What to produce: Find every line below where the word "README" occurs. Then say how many there are, giving only the number.

START Exercise input

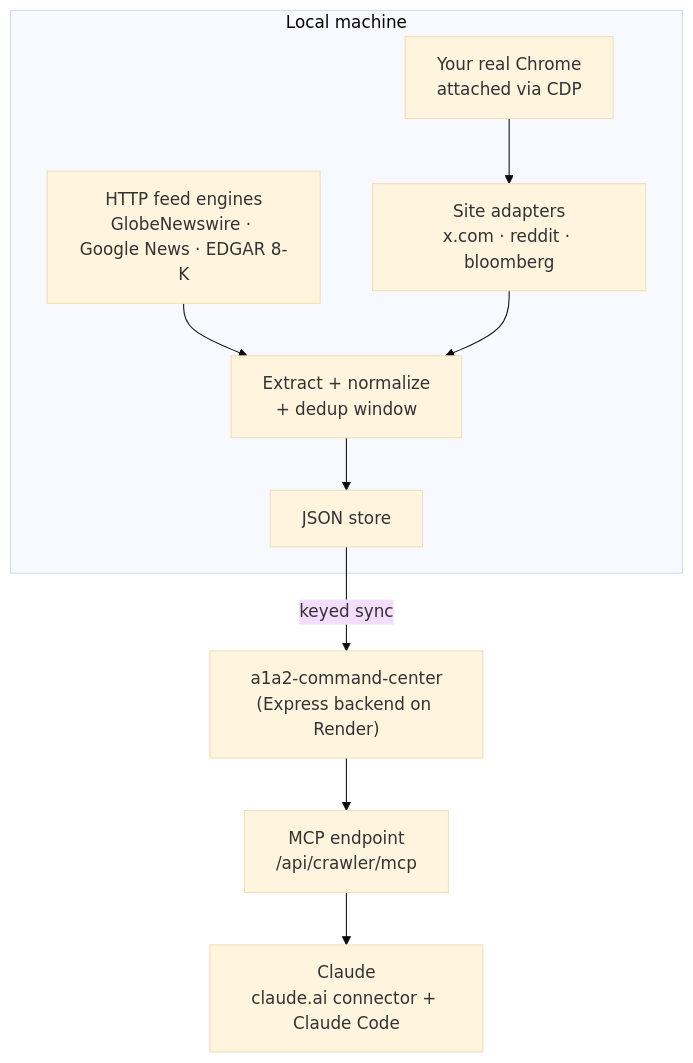
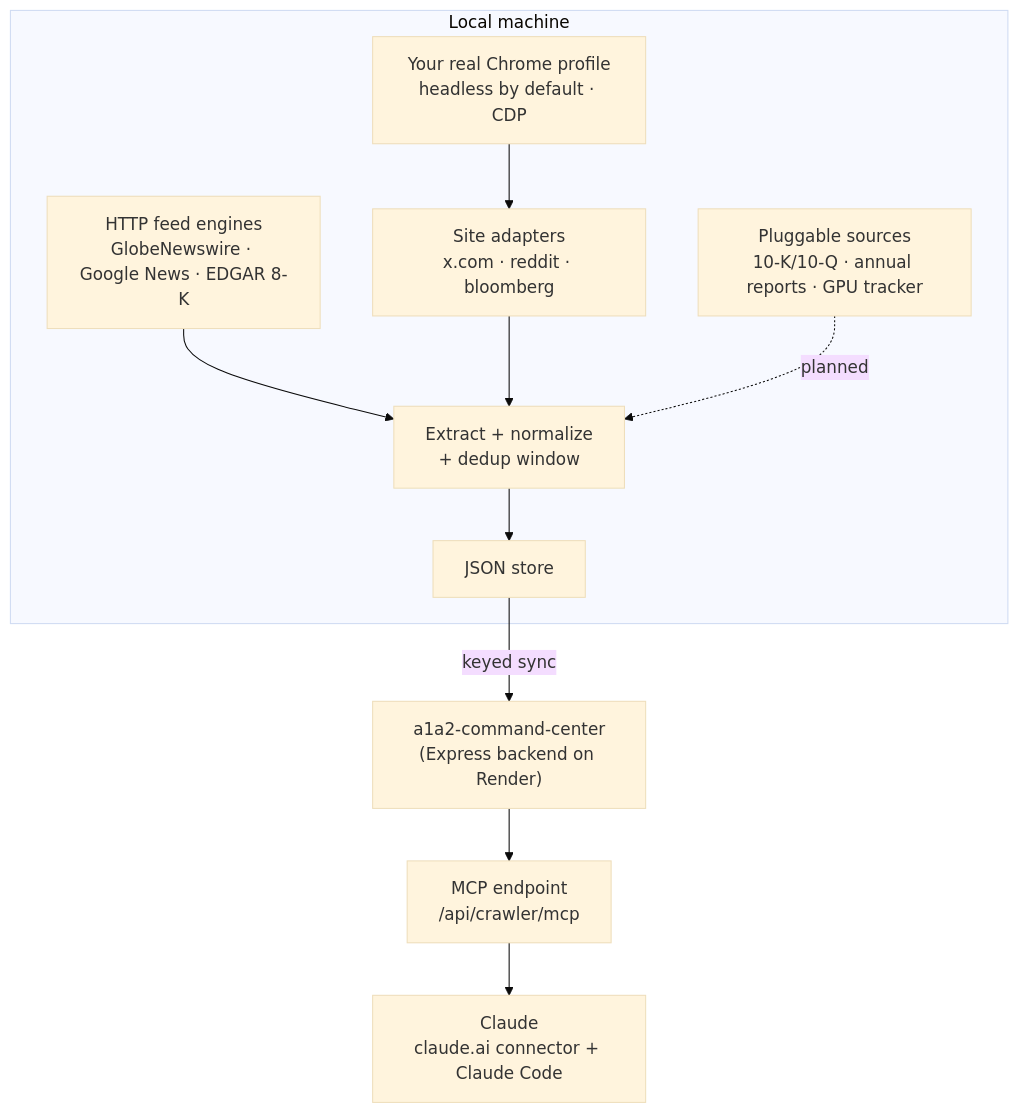
One commit to EF08/andy2_crawler changed the diagram in README.md. Above: the diagram before and after it, drawn with Mermaid (base theme). The commit also changed other lines of this file and 23 other files, not shown here.

First line of the commit message:
Run the crawler headless by default; keep the window out of the way when headed

````diff
--- a/README.md
+++ b/README.md
@@ -9,12 +9,13 @@
 ```mermaid
 flowchart TD
     subgraph local [Local machine]
-        A["Your real Chrome<br/>attached via CDP"] --> B["Site adapters<br/>x.com · reddit · bloomberg"]
+        A["Your real Chrome profile<br/>headless by default · CDP"] --> B["Site adapters<br/>x.com · reddit · bloomberg"]
         C["HTTP feed engines<br/>GlobeNewswire · Google News · EDGAR 8-K"] --> D
         B --> D["Extract + normalize<br/>+ dedup window"]
+        P["Pluggable sources<br/>10-K/10-Q · annual reports · GPU tracker"] -.planned.-> D
         D --> E["JSON store"]
     end
     E -->|keyed sync| F["a1a2-command-center<br/>(Express backend on Render)"]
     F --> G["MCP endpoint<br/>/api/crawler/mcp"]
     G --> H["Claude<br/>claude.ai connector + Claude Code"]
 ```
````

END Exercise input

Result: 3